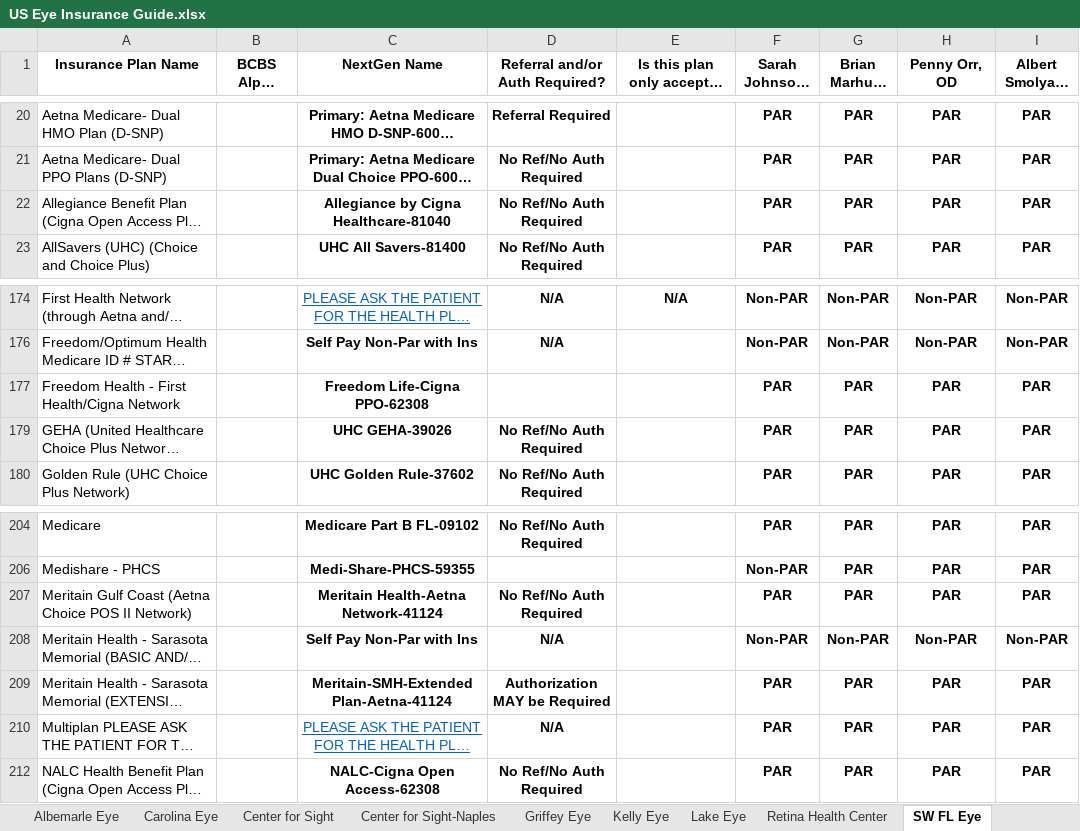
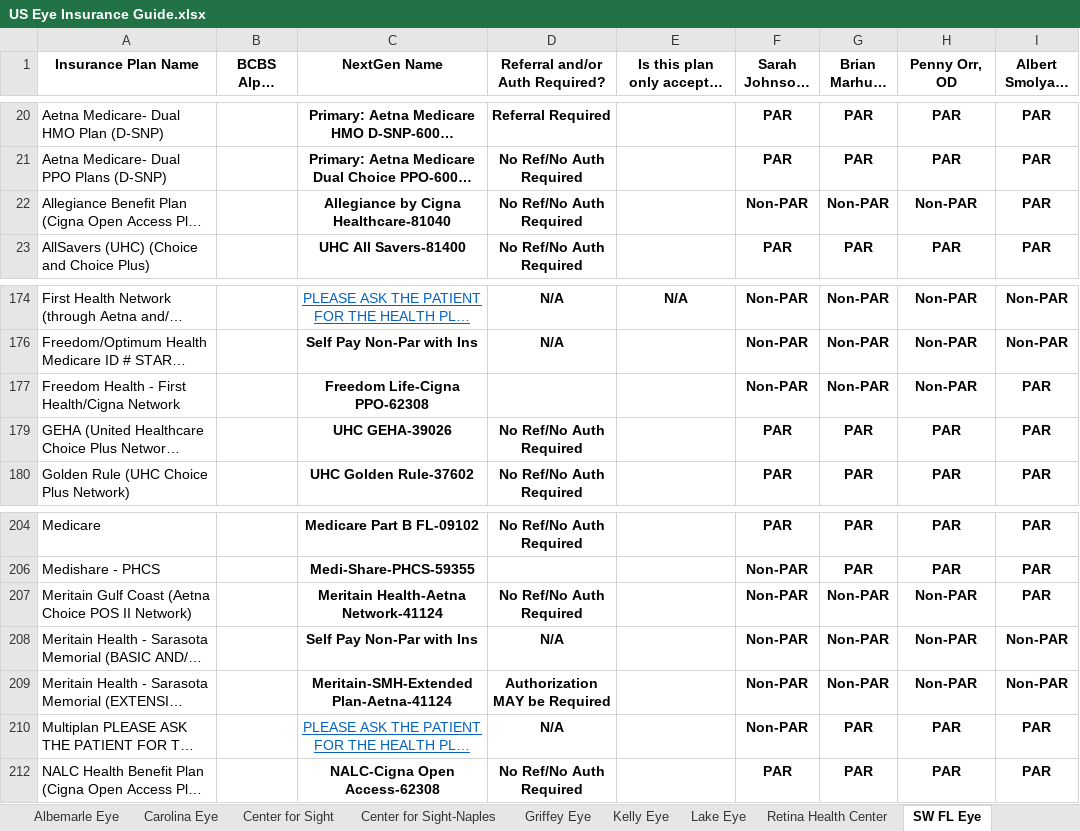
Before and after one commit to wak1616/PAC, an Excel workbook: US Eye Insurance Guide.xlsx, sheet SW FL Eye, drawn as a sheet; only a part is shown, gaps mark what is left out; long unchanged cells end in …; values as stored, in another font and other column widths than the file's, no borders; conditional formats not drawn; the diff names each change by its address in the sheet, - before the commit and + after, or states it on an @@ line.

Commit message:
Add files via upload

```diff
--- a/US Eye Insurance Guide.xlsx (sheet SW FL Eye)
+++ b/US Eye Insurance Guide.xlsx (sheet SW FL Eye)
-F22 (Sarah Johnson, OD): PAR
+F22 (Sarah Johnson, OD): Non-PAR
-G22 (Brian Marhue, OD): PAR
+G22 (Brian Marhue, OD): Non-PAR
-H22 (Penny Orr, OD): PAR
+H22 (Penny Orr, OD): Non-PAR
-F177 (Sarah Johnson, OD): PAR
+F177 (Sarah Johnson, OD): Non-PAR
-G177 (Brian Marhue, OD): PAR
+G177 (Brian Marhue, OD): Non-PAR
-H177 (Penny Orr, OD): PAR
+H177 (Penny Orr, OD): Non-PAR
-F207 (Sarah Johnson, OD): PAR
+F207 (Sarah Johnson, OD): Non-PAR
-G207 (Brian Marhue, OD): PAR
+G207 (Brian Marhue, OD): Non-PAR
-H207 (Penny Orr, OD): PAR
+H207 (Penny Orr, OD): Non-PAR
-F209:F210 (Sarah Johnson, OD): PAR
+F209:F210 (Sarah Johnson, OD): Non-PAR
-G209 (Brian Marhue, OD): PAR
+G209 (Brian Marhue, OD): Non-PAR
-H209 (Penny Orr, OD): PAR
+H209 (Penny Orr, OD): Non-PAR
-I209 (Albert Smolyar, MD): PAR
+I209 (Albert Smolyar, MD): Non-PAR
```
Also changed, not shown: sheet Center for Sight.
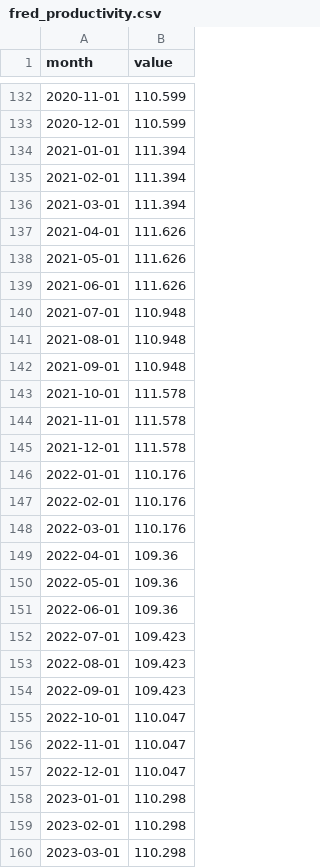
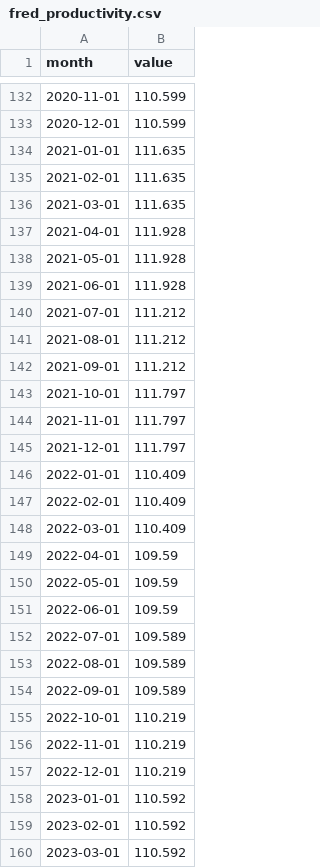
Before and after one commit to RN-Top/Signal-watch, a CSV file: data/series/fred_productivity.csv, drawn as a sheet; only a part is shown, gaps mark what is left out; the diff covers the shown part only.

```diff
--- a/data/series/fred_productivity.csv
+++ b/data/series/fred_productivity.csv
@@ -133,28 +133,28 @@ month,value
 2020-12-01,110.599
-2021-01-01,111.394
-2021-02-01,111.394
-2021-03-01,111.394
-2021-04-01,111.626
-2021-05-01,111.626
-2021-06-01,111.626
-2021-07-01,110.948
-2021-08-01,110.948
-2021-09-01,110.948
-2021-10-01,111.578
-2021-11-01,111.578
-2021-12-01,111.578
-2022-01-01,110.176
-2022-02-01,110.176
-2022-03-01,110.176
-2022-04-01,109.36
-2022-05-01,109.36
-2022-06-01,109.36
-2022-07-01,109.423
-2022-08-01,109.423
-2022-09-01,109.423
-2022-10-01,110.047
-2022-11-01,110.047
-2022-12-01,110.047
-2023-01-01,110.298
-2023-02-01,110.298
-2023-03-01,110.298
+2021-01-01,111.635
+2021-02-01,111.635
+2021-03-01,111.635
+2021-04-01,111.928
+2021-05-01,111.928
+2021-06-01,111.928
+2021-07-01,111.212
+2021-08-01,111.212
+2021-09-01,111.212
+2021-10-01,111.797
+2021-11-01,111.797
+2021-12-01,111.797
+2022-01-01,110.409
+2022-02-01,110.409
+2022-03-01,110.409
+2022-04-01,109.59
+2022-05-01,109.59
+2022-06-01,109.59
+2022-07-01,109.589
+2022-08-01,109.589
+2022-09-01,109.589
+2022-10-01,110.219
+2022-11-01,110.219
+2022-12-01,110.219
+2023-01-01,110.592
+2023-02-01,110.592
+2023-03-01,110.592
```
Also changed, not shown: 3 added rows and 37 edited cells elsewhere in this file, data/series/fred_unrate.csv, data/series/fred_usinfo.csv, 4 other files.
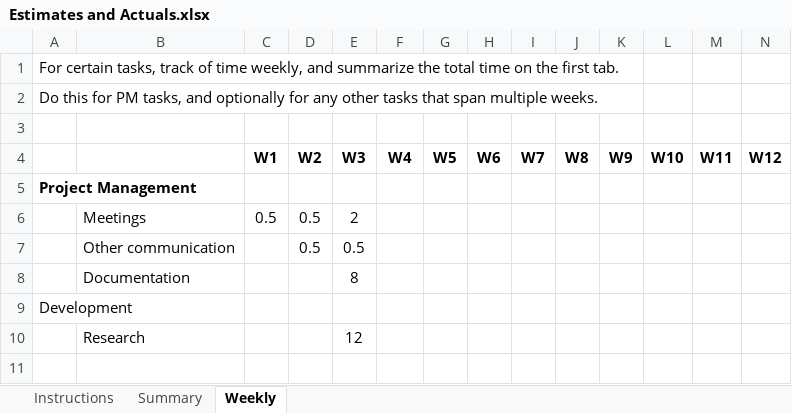
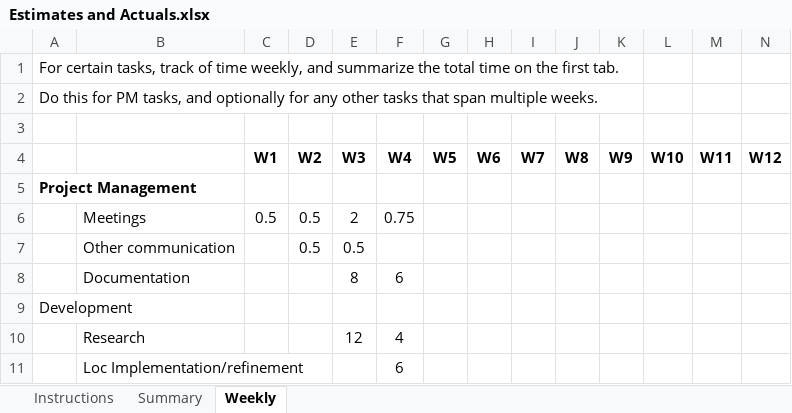
Before and after one commit to HarmanM/SuperPoints, an Excel workbook: Estimates and Actuals.xlsx, sheet Weekly, drawn as a sheet; values as stored, in another font and other column widths than the file's, no borders; the diff names each change by its address in the sheet, - before the commit and + after, or states it on an @@ line.

```diff
--- a/Estimates and Actuals.xlsx (sheet Weekly)
+++ b/Estimates and Actuals.xlsx (sheet Weekly)
-F6 (W4): (empty)
+F6 (W4): 0.75
-F8 (W4): (empty)
+F8 (W4): 6
-F10 (W4): (empty)
+F10 (W4): 4
+row 11:  | Loc Implementation/refinement |  |  |  | 6
```
Also changed, not shown: sheet Summary.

Prompt: Please copy out the whole listing exactly, minus its pictures.

Output of the task:
Before and after one commit to wak1616/PAC, an Excel workbook: US Eye Insurance Guide.xlsx, sheet SW FL Eye, drawn as a sheet; only a part is shown, gaps mark what is left out; long unchanged cells end in …; values as stored, in another font and other column widths than the file's, no borders; conditional formats not drawn; the diff names each change by its address in the sheet, - before the commit and + after, or states it on an @@ line.

Commit message:
Add files via upload

```diff
--- a/US Eye Insurance Guide.xlsx (sheet SW FL Eye)
+++ b/US Eye Insurance Guide.xlsx (sheet SW FL Eye)
-F22 (Sarah Johnson, OD): PAR
+F22 (Sarah Johnson, OD): Non-PAR
-G22 (Brian Marhue, OD): PAR
+G22 (Brian Marhue, OD): Non-PAR
-H22 (Penny Orr, OD): PAR
+H22 (Penny Orr, OD): Non-PAR
-F177 (Sarah Johnson, OD): PAR
+F177 (Sarah Johnson, OD): Non-PAR
-G177 (Brian Marhue, OD): PAR
+G177 (Brian Marhue, OD): Non-PAR
-H177 (Penny Orr, OD): PAR
+H177 (Penny Orr, OD): Non-PAR
-F207 (Sarah Johnson, OD): PAR
+F207 (Sarah Johnson, OD): Non-PAR
-G207 (Brian Marhue, OD): PAR
+G207 (Brian Marhue, OD): Non-PAR
-H207 (Penny Orr, OD): PAR
+H207 (Penny Orr, OD): Non-PAR
-F209:F210 (Sarah Johnson, OD): PAR
+F209:F210 (Sarah Johnson, OD): Non-PAR
-G209 (Brian Marhue, OD): PAR
+G209 (Brian Marhue, OD): Non-PAR
-H209 (Penny Orr, OD): PAR
+H209 (Penny Orr, OD): Non-PAR
-I209 (Albert Smolyar, MD): PAR
+I209 (Albert Smolyar, MD): Non-PAR
```
Also changed, not shown: sheet Center for Sight.
Before and after one commit to RN-Top/Signal-watch, a CSV file: data/series/fred_productivity.csv, drawn as a sheet; only a part is shown, gaps mark what is left out; the diff covers the shown part only.

```diff
--- a/data/series/fred_productivity.csv
+++ b/data/series/fred_productivity.csv
@@ -133,28 +133,28 @@ month,value
 2020-12-01,110.599
-2021-01-01,111.394
-2021-02-01,111.394
-2021-03-01,111.394
-2021-04-01,111.626
-2021-05-01,111.626
-2021-06-01,111.626
-2021-07-01,110.948
-2021-08-01,110.948
-2021-09-01,110.948
-2021-10-01,111.578
-2021-11-01,111.578
-2021-12-01,111.578
-2022-01-01,110.176
-2022-02-01,110.176
-2022-03-01,110.176
-2022-04-01,109.36
-2022-05-01,109.36
-2022-06-01,109.36
-2022-07-01,109.423
-2022-08-01,109.423
-2022-09-01,109.423
-2022-10-01,110.047
-2022-11-01,110.047
-2022-12-01,110.047
-2023-01-01,110.298
-2023-02-01,110.298
-2023-03-01,110.298
+2021-01-01,111.635
+2021-02-01,111.635
+2021-03-01,111.635
+2021-04-01,111.928
+2021-05-01,111.928
+2021-06-01,111.928
+2021-07-01,111.212
+2021-08-01,111.212
+2021-09-01,111.212
+2021-10-01,111.797
+2021-11-01,111.797
+2021-12-01,111.797
+2022-01-01,110.409
+2022-02-01,110.409
+2022-03-01,110.409
+2022-04-01,109.59
+2022-05-01,109.59
+2022-06-01,109.59
+2022-07-01,109.589
+2022-08-01,109.589
+2022-09-01,109.589
+2022-10-01,110.219
+2022-11-01,110.219
+2022-12-01,110.219
+2023-01-01,110.592
+2023-02-01,110.592
+2023-03-01,110.592
```
Also changed, not shown: 3 added rows and 37 edited cells elsewhere in this file, data/series/fred_unrate.csv, data/series/fred_usinfo.csv, 4 other files.
Before and after one commit to HarmanM/SuperPoints, an Excel workbook: Estimates and Actuals.xlsx, sheet Weekly, drawn as a sheet; values as stored, in another font and other column widths than the file's, no borders; the diff names each change by its address in the sheet, - before the commit and + after, or states it on an @@ line.

```diff
--- a/Estimates and Actuals.xlsx (sheet Weekly)
+++ b/Estimates and Actuals.xlsx (sheet Weekly)
-F6 (W4): (empty)
+F6 (W4): 0.75
-F8 (W4): (empty)
+F8 (W4): 6
-F10 (W4): (empty)
+F10 (W4): 4
+row 11:  | Loc Implementation/refinement |  |  |  | 6
```
Also changed, not shown: sheet Summary.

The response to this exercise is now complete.